→ Extracted material:
________________________

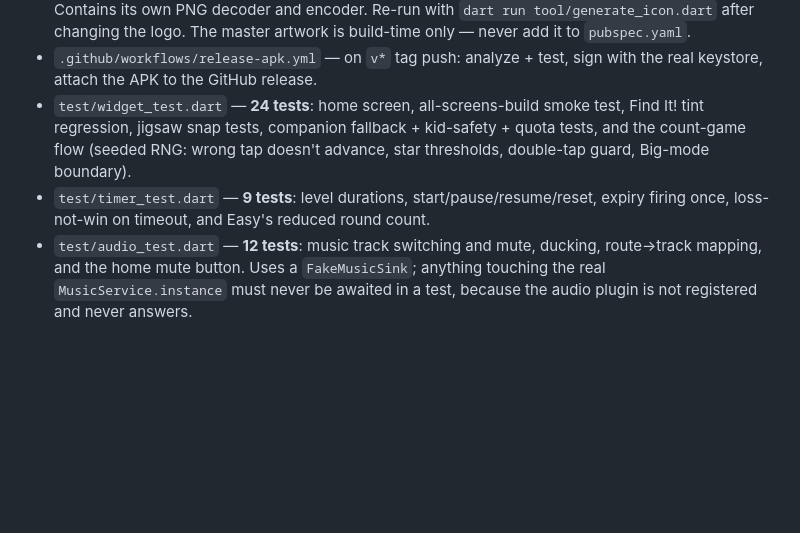
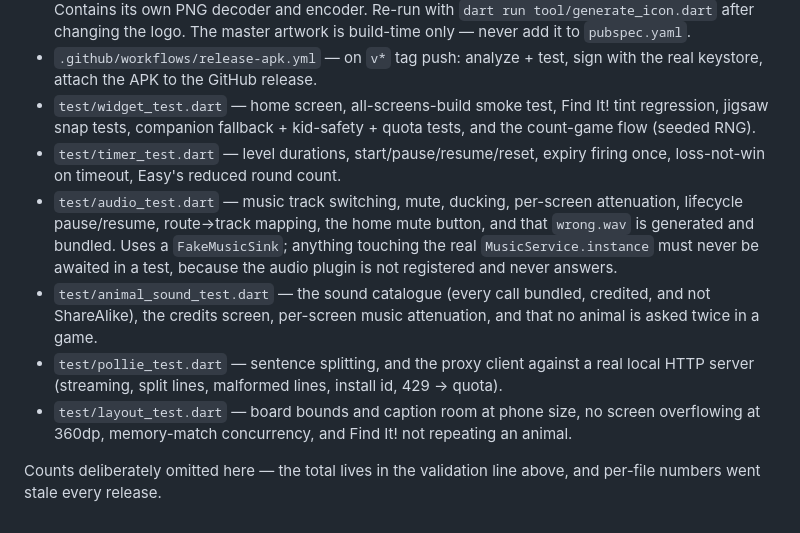
Before and after one commit to agustiarfalahi94/tiny-tapsters, a Markdown page: AGENTS.md, the part around the change. Rendered like a GitHub page; blank space fills up the shorter version.

```diff
--- a/AGENTS.md
+++ b/AGENTS.md
@@ -50,6 +50,11 @@ flutter build apk --release           # when native config or deps changed
 - `docs/superpowers/specs/` — design specs; read the relevant one before touching a feature it covers.
 - `tool/generate_icon.dart` — pure-Dart launcher-icon generator (no Flutter engine, no packages); derives all mipmap PNGs + adaptive icon resources from `assets/branding/tiny-tapsters-logo.png`. Contains its own PNG decoder and encoder. Re-run with `dart run tool/generate_icon.dart` after changing the logo. The master artwork is build-time only — never add it to `pubspec.yaml`.
 - `.github/workflows/release-apk.yml` — on `v*` tag push: analyze + test, sign with the real keystore, attach the APK to the GitHub release.
-- `test/widget_test.dart` — **24 tests**: home screen, all-screens-build smoke test, Find It! tint regression, jigsaw snap tests, companion fallback + kid-safety + quota tests, and the count-game flow (seeded RNG: wrong tap doesn't advance, star thresholds, double-tap guard, Big-mode boundary).
-- `test/timer_test.dart` — **9 tests**: level durations, start/pause/resume/reset, expiry firing once, loss-not-win on timeout, and Easy's reduced round count.
-- `test/audio_test.dart` — **12 tests**: music track switching and mute, ducking, route→track mapping, and the home mute button. Uses a `FakeMusicSink`; anything touching the real `MusicService.instance` must never be awaited in a test, because the audio plugin is not registered and never answers.
+- `test/widget_test.dart` — home screen, all-screens-build smoke test, Find It! tint regression, jigsaw snap tests, companion fallback + kid-safety + quota tests, and the count-game flow (seeded RNG).
+- `test/timer_test.dart` — level durations, start/pause/resume/reset, expiry firing once, loss-not-win on timeout, Easy's reduced round count.
+- `test/audio_test.dart` — music track switching, mute, ducking, per-screen attenuation, lifecycle pause/resume, route→track mapping, the home mute button, and that `wrong.wav` is generated and bundled. Uses a `FakeMusicSink`; anything touching the real `MusicService.instance` must never be awaited in a test, because the audio plugin is not registered and never answers.
+- `test/animal_sound_test.dart` — the sound catalogue (every call bundled, credited, and not ShareAlike), the credits screen, per-screen music attenuation, and that no animal is asked twice in a game.
+- `test/pollie_test.dart` — sentence splitting, and the proxy client against a real local HTTP server (streaming, split lines, malformed lines, install id, 429 → quota).
+- `test/layout_test.dart` — board bounds and caption room at phone size, no screen overflowing at 360dp, memory-match concurrency, and Find It! not repeating an animal.
+
+Counts deliberately omitted here — the total lives in the validation line above, and per-file numbers went stale every release.
```
Also changed, not shown: README.md (+5 -3 lines).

________________________

→ What the task asks:
Copy out the listing above exactly, and keep the pictures out of it.

→ Written solution:
Before and after one commit to agustiarfalahi94/tiny-tapsters, a Markdown page: AGENTS.md, the part around the change. Rendered like a GitHub page; blank space fills up the shorter version.

```diff
--- a/AGENTS.md
+++ b/AGENTS.md
@@ -50,6 +50,11 @@ flutter build apk --release           # when native config or deps changed
 - `docs/superpowers/specs/` — design specs; read the relevant one before touching a feature it covers.
 - `tool/generate_icon.dart` — pure-Dart launcher-icon generator (no Flutter engine, no packages); derives all mipmap PNGs + adaptive icon resources from `assets/branding/tiny-tapsters-logo.png`. Contains its own PNG decoder and encoder. Re-run with `dart run tool/generate_icon.dart` after changing the logo. The master artwork is build-time only — never add it to `pubspec.yaml`.
 - `.github/workflows/release-apk.yml` — on `v*` tag push: analyze + test, sign with the real keystore, attach the APK to the GitHub release.
-- `test/widget_test.dart` — **24 tests**: home screen, all-screens-build smoke test, Find It! tint regression, jigsaw snap tests, companion fallback + kid-safety + quota tests, and the count-game flow (seeded RNG: wrong tap doesn't advance, star thresholds, double-tap guard, Big-mode boundary).
-- `test/timer_test.dart` — **9 tests**: level durations, start/pause/resume/reset, expiry firing once, loss-not-win on timeout, and Easy's reduced round count.
-- `test/audio_test.dart` — **12 tests**: music track switching and mute, ducking, route→track mapping, and the home mute button. Uses a `FakeMusicSink`; anything touching the real `MusicService.instance` must never be awaited in a test, because the audio plugin is not registered and never answers.
+- `test/widget_test.dart` — home screen, all-screens-build smoke test, Find It! tint regression, jigsaw snap tests, companion fallback + kid-safety + quota tests, and the count-game flow (seeded RNG).
+- `test/timer_test.dart` — level durations, start/pause/resume/reset, expiry firing once, loss-not-win on timeout, Easy's reduced round count.
+- `test/audio_test.dart` — music track switching, mute, ducking, per-screen attenuation, lifecycle pause/resume, route→track mapping, the home mute button, and that `wrong.wav` is generated and bundled. Uses a `FakeMusicSink`; anything touching the real `MusicService.instance` must never be awaited in a test, because the audio plugin is not registered and never answers.
+- `test/animal_sound_test.dart` — the sound catalogue (every call bundled, credited, and not ShareAlike), the credits screen, per-screen music attenuation, and that no animal is asked twice in a game.
+- `test/pollie_test.dart` — sentence splitting, and the proxy client against a real local HTTP server (streaming, split lines, malformed lines, install id, 429 → quota).
+- `test/layout_test.dart` — board bounds and caption room at phone size, no screen overflowing at 360dp, memory-match concurrency, and Find It! not repeating an animal.
+
+Counts deliberately omitted here — the total lives in the validation line above, and per-file numbers went stale every release.
```
Also changed, not shown: README.md (+5 -3 lines).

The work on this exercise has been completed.